■ DATASET CONTENT ■
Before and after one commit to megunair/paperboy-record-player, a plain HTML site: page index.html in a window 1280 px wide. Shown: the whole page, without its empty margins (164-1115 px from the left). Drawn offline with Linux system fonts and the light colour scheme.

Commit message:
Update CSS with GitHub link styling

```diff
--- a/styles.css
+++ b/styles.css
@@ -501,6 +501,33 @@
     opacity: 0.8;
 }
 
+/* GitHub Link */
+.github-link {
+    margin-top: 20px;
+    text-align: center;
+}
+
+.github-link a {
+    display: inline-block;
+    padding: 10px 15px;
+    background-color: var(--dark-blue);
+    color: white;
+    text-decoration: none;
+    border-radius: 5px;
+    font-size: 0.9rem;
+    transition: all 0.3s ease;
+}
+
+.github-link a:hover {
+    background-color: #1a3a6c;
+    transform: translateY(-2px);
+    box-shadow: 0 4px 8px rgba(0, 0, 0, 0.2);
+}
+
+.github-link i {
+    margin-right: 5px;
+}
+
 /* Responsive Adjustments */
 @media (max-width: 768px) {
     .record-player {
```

■ EXERCISE DETAILS ■
Retype the records above in full, exactly as they appear.

■ TASK RESPONSE ■
Before and after one commit to megunair/paperboy-record-player, a plain HTML site: page index.html in a window 1280 px wide. Shown: the whole page, without its empty margins (164-1115 px from the left). Drawn offline with Linux system fonts and the light colour scheme.

Commit message:
Update CSS with GitHub link styling

```diff
--- a/styles.css
+++ b/styles.css
@@ -501,6 +501,33 @@
     opacity: 0.8;
 }
 
+/* GitHub Link */
+.github-link {
+    margin-top: 20px;
+    text-align: center;
+}
+
+.github-link a {
+    display: inline-block;
+    padding: 10px 15px;
+    background-color: var(--dark-blue);
+    color: white;
+    text-decoration: none;
+    border-radius: 5px;
+    font-size: 0.9rem;
+    transition: all 0.3s ease;
+}
+
+.github-link a:hover {
+    background-color: #1a3a6c;
+    transform: translateY(-2px);
+    box-shadow: 0 4px 8px rgba(0, 0, 0, 0.2);
+}
+
+.github-link i {
+    margin-right: 5px;
+}
+
 /* Responsive Adjustments */
 @media (max-width: 768px) {
     .record-player {
```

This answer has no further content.